The Department of State is taking steps to reduce delays in the processing of H-2A workers caused by the COVID-19 crisis.
Because of the COVID-19 outbreak, the Department of State suspended routine visa services at all U.S. Embassies and Consulates on March 20. While some returning H-2A workers were processed after that date, industry leaders were alarmed about potential delays in H-2A worker availability.
The March 26 move by the Department of State should ease that potential bottleneck, especially for workers from Mexico, the source of the majority of U.S. guest agricultural workers.
According to a notice from the Department of State, the agency will:
- The Department of State, in consultation with the Department of Homeland Security, has authorized consular officers to expand the categories of H-2 visa applicants whose applications can be adjudicated without an in-person interview;
- Consular officers can, if they so choose, now waive the visa interview requirement for first-time and returning H-2 applicants who have no potential ineligibility;
- The Department of State also increased the period in which returning workers may qualify for an interview waiver. Applicants whose previous visas expired in the last 48 months (increased from 12 months), and who did not require a waiver of ineligibility the last time they applied, do not need to be interviewed in-person if they are applying for the same visa classification as their previous visa.
Government officials anticipate the “vast majority” of otherwise qualified H-2 applicants will now be adjudicated without an interview. The agency said the moves are temporary and taken because of the COVID-19 pandemic, and will end by Dec. 31 this year.
Western Growers president and CEO Dave Puglia praised the action.

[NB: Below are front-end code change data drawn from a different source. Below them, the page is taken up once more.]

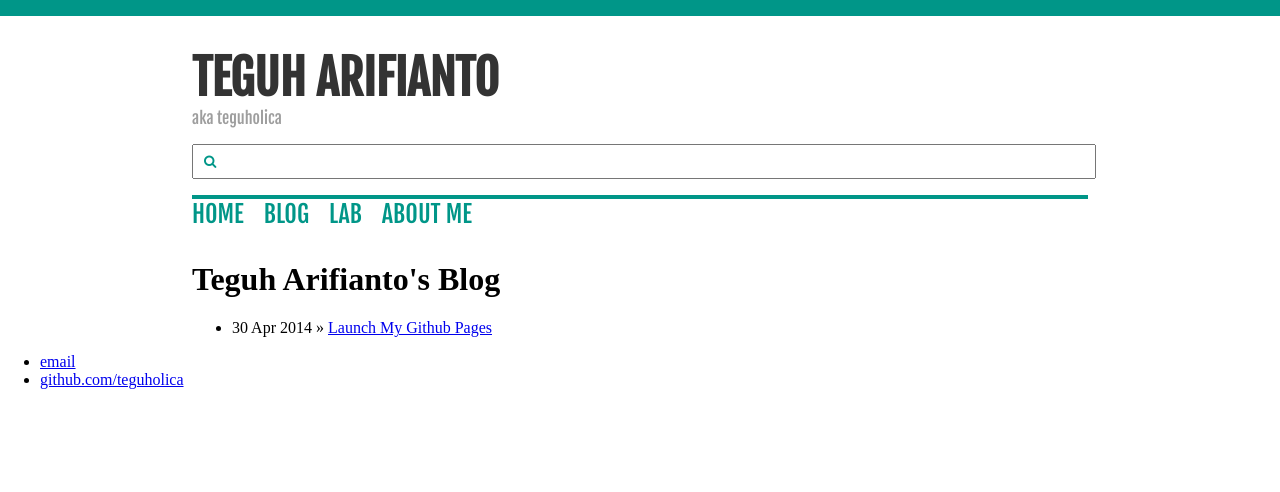
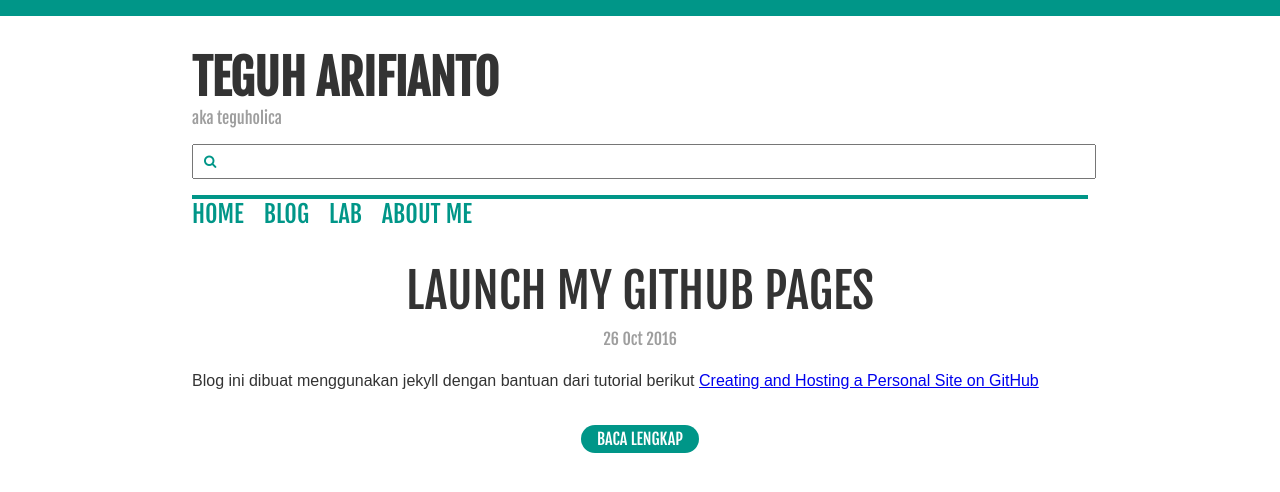
Before and after one commit to teguholica/teguholica.github.io, a Jekyll site: the page built from blog/index.html, in a window 1280 px wide. Shown: the top 492 px of the page. Built offline with Jekyll 4.4.1, drawn with Linux system fonts in a browser that asks for light colours; nearby versions of some CDN libraries.

Commit message:
update content

```diff
--- a/_layouts/default.html
+++ b/_layouts/default.html
@@ -33,11 +33,5 @@
           {{ content }}
         </div>
       </div>
-			<footer>
-	    		<ul>
-	        		<li><a href="mailto:teguholica@gmail.com">email</a></li>
-	        		<li><a href="https://github.com/teguholica">github.com/teguholica</a></li>
-				</ul>
-			</footer>
 		</body>
 	</html>
--- a/_posts/2016-10-26-launch-my-github-pages.md
+++ b/_posts/2016-10-26-launch-my-github-pages.md
@@ -1,7 +1,8 @@
 ---
 layout: post
 title: "Launch My Github Pages"
-date: 2014-04-30
+date: 2016-10-26
 ---
 
-Well. Finally got around to putting this old website together. Neat thing about it - powered by [Jekyll](http://jekyllrb.com) and I can use Markdown to author my posts. It actually is a lot easier than I thought it was going to be.
+Blog ini dibuat menggunakan jekyll dengan bantuan dari tutorial berikut
+[Creating and Hosting a Personal Site on GitHub](http://jmcglone.com/guides/github-pages/)
--- a/blog/index.html
+++ b/blog/index.html
@@ -1,11 +1,20 @@
 ---
 layout: default
-title: Teguh Arifianto's Blog
+title: Blog
 ---
-<h1>{{ page.title }}</h1>
-<ul class="posts">
-
-  {% for post in site.posts %}
-    <li><span>{{ post.date | date_to_string }}</span> » <a href="{{ post.url }}" title="{{ post.title }}">{{ post.title }}</a></li>
-  {% endfor %}
-</ul>
+{% for post in site.posts %}
+<div class="article">
+  <div class="title">
+    {{ post.title }}
+  </div>
+  <div class="info">
+     {{ post.date | date_to_string }}
+  </div>
+  <div class="post">
+    {{ post.content | truncatewords: 300 }}
+  </div>
+  <div class="action">
+    <a href="{{ post.url }}">Baca Lengkap</a>
+  </div>
+</div>
+{% endfor %}
```
Also changed, not shown: index.html (+5 -4 lines).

“The steps taken by Secretary Pompeo ease the flow of guest workers at a time when our farmers are redoubling their efforts to provide our nation with safe, healthy, abundant and affordable food,” Puglia said in a statement. “We are grateful to Secretary Pompeo, Secretary Perdue and all those in the Administration who listened to the needs of the agriculture community in the midst of our present crisis, and acted swiftly to implement this common-sense solution.”

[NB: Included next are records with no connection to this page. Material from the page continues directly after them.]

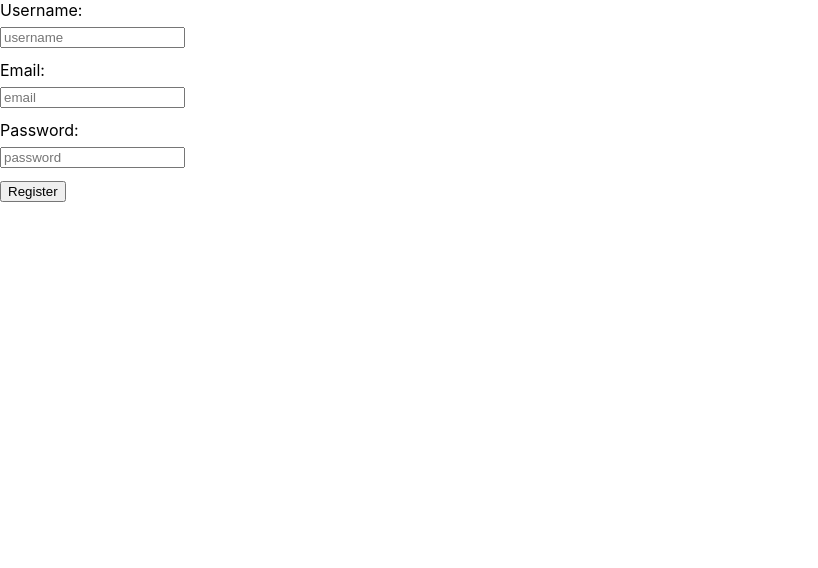
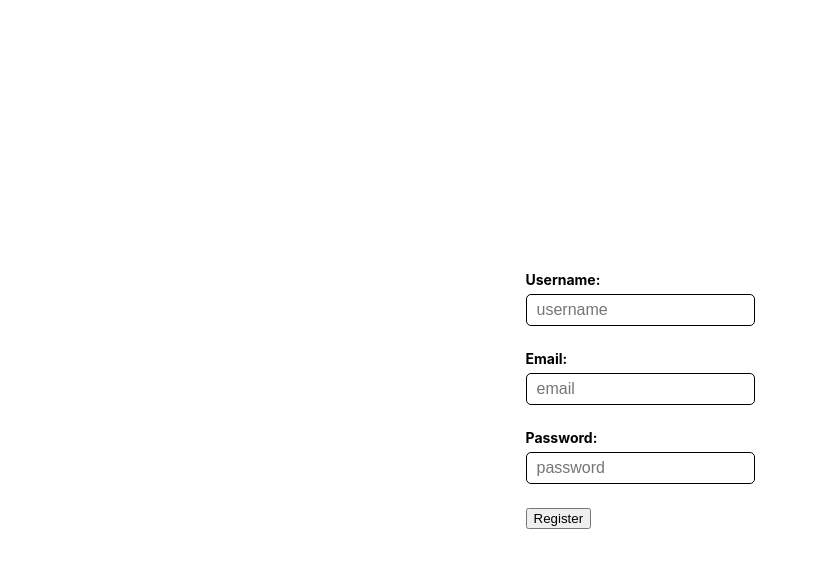
Before and after one commit to BladeDev0104b/TypeORM, a Next.js app in the folder client/: page /register in a window 1280 px wide. Shown: the top 568 px of the page, without its empty margins (0-818 px from the left). Built offline with nearby package versions, Linux system fonts and the light colour scheme.

Commit message:
set up styled components for nextjs

```diff
--- a/client/components/TextField.tsx
+++ b/client/components/TextField.tsx
@@ -1,13 +1,5 @@
 import React, { InputHTMLAttributes } from 'react';
 import styled from 'styled-components';
-
-const Input = styled.input`
-    margin-bottom: 12px;
-`
-const Label = styled.label`
-    display: block;
-    margin-bottom: 6px;
-`
 
 type Props = InputHTMLAttributes<HTMLInputElement> & {
     label: string;
@@ -17,7 +9,7 @@ type Props = InputHTMLAttributes<HTMLInputElement> & {
 const TextField: React.FC<Props> = ({ label, name, type, placeholder, register }) => {
 
     return (
-        <div>
+        <Field>
             <Label htmlFor={name}>{label}</Label>
             <Input
                 type={type}
@@ -25,8 +17,25 @@ const TextField: React.FC<Props> = ({ label, name, type, placeholder, register }
                 ref={register}
                 placeholder={placeholder}
             />
-        </div>
+        </Field>
     );
 };
 
 export default TextField;
+
+const Field = styled.div`
+    margin-bottom: 12px;
+`
+
+const Label = styled.label`
+    display: block;
+    margin-bottom: 6px;
+`
+
+const Input = styled.input`
+    padding: 6px 10px;
+    margin-bottom: 12px;
+    font-size: 16px;
+    border-radius: 5px;
+    border: 1px solid #000;
+`
--- a/client/package.json
+++ b/client/package.json
@@ -19,6 +19,7 @@
   "devDependencies": {
     "@types/node": "^14.11.8",
     "@types/react": "^16.9.52",
+    "babel-plugin-styled-components": "^1.11.1",
     "typescript": "^4.0.3"
   }
 }
--- a/client/pages/_app.tsx
+++ b/client/pages/_app.tsx
@@ -1,5 +1,17 @@
-import { ApolloClient, ApolloProvider, InMemoryCache } from '@apollo/client'
-import '../styles/globals.css'
+import { ApolloClient, ApolloProvider, InMemoryCache } from '@apollo/client';
+import '../styles/globals.css';
+import styled from 'styled-components';
+
+const Container = styled.h1`
+    display: flex;
+    justify-content: center;
+    align-items: center;
+    min-height: 100vh;
+    width: 100%;
+    padding: 60px;
+    margin: 0;
+    font-size: 14px;
+`
 
 const client = new ApolloClient({
     uri: 'http://localhost:4000/graphql',
@@ -8,9 +20,11 @@ const client = new ApolloClient({
 
 function MyApp({ Component, pageProps }) {
   return (
-      <ApolloProvider client={client}>
-          <Component {...pageProps} />
-      </ApolloProvider>
+        <ApolloProvider client={client}>
+            <Container>
+                <Component {...pageProps} />
+            </Container>
+        </ApolloProvider>
   )
 }
 
--- /dev/null
+++ b/client/pages/_document.tsx
@@ -0,0 +1,30 @@
+import Document from 'next/document';
+import { ServerStyleSheet } from 'styled-components';
+
+export default class MyDocument extends Document {
+    static async getInitialProps(ctx) {
+        const sheet = new ServerStyleSheet();
+        const originalRenderPage = ctx.renderPage;
+
+        try {
+            ctx.renderPage = () =>
+            originalRenderPage({
+                enhanceApp: (App) => (props) =>
+                sheet.collectStyles(<App {...props} />),
+            });
+
+            const initialProps = await Document.getInitialProps(ctx);
+            return {
+                ...initialProps,
+                styles: (
+                    <>
+                        {initialProps.styles}
+                        {sheet.getStyleElement()}
+                    </>
+                ),
+            };
+        } finally {
+            sheet.seal();
+        }
+    }
+};
```
Also changed, not shown: client/.babelrc (added), 1 other file (tests, documents, lock files or other folders).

Tom Stenzel, president and CEO of the United Fresh Produce Association, also applauded the move.
“We are grateful for the administration’s recognition of our part in keeping food moving from farm to table,” Stenzel said in a statement. “We will continue to monitor the implementation and application of these revised regulations and ensure that the fresh fruit and vegetable industry has access to the workers that keep our food economy going during these uncertain times.”
Source: The Packer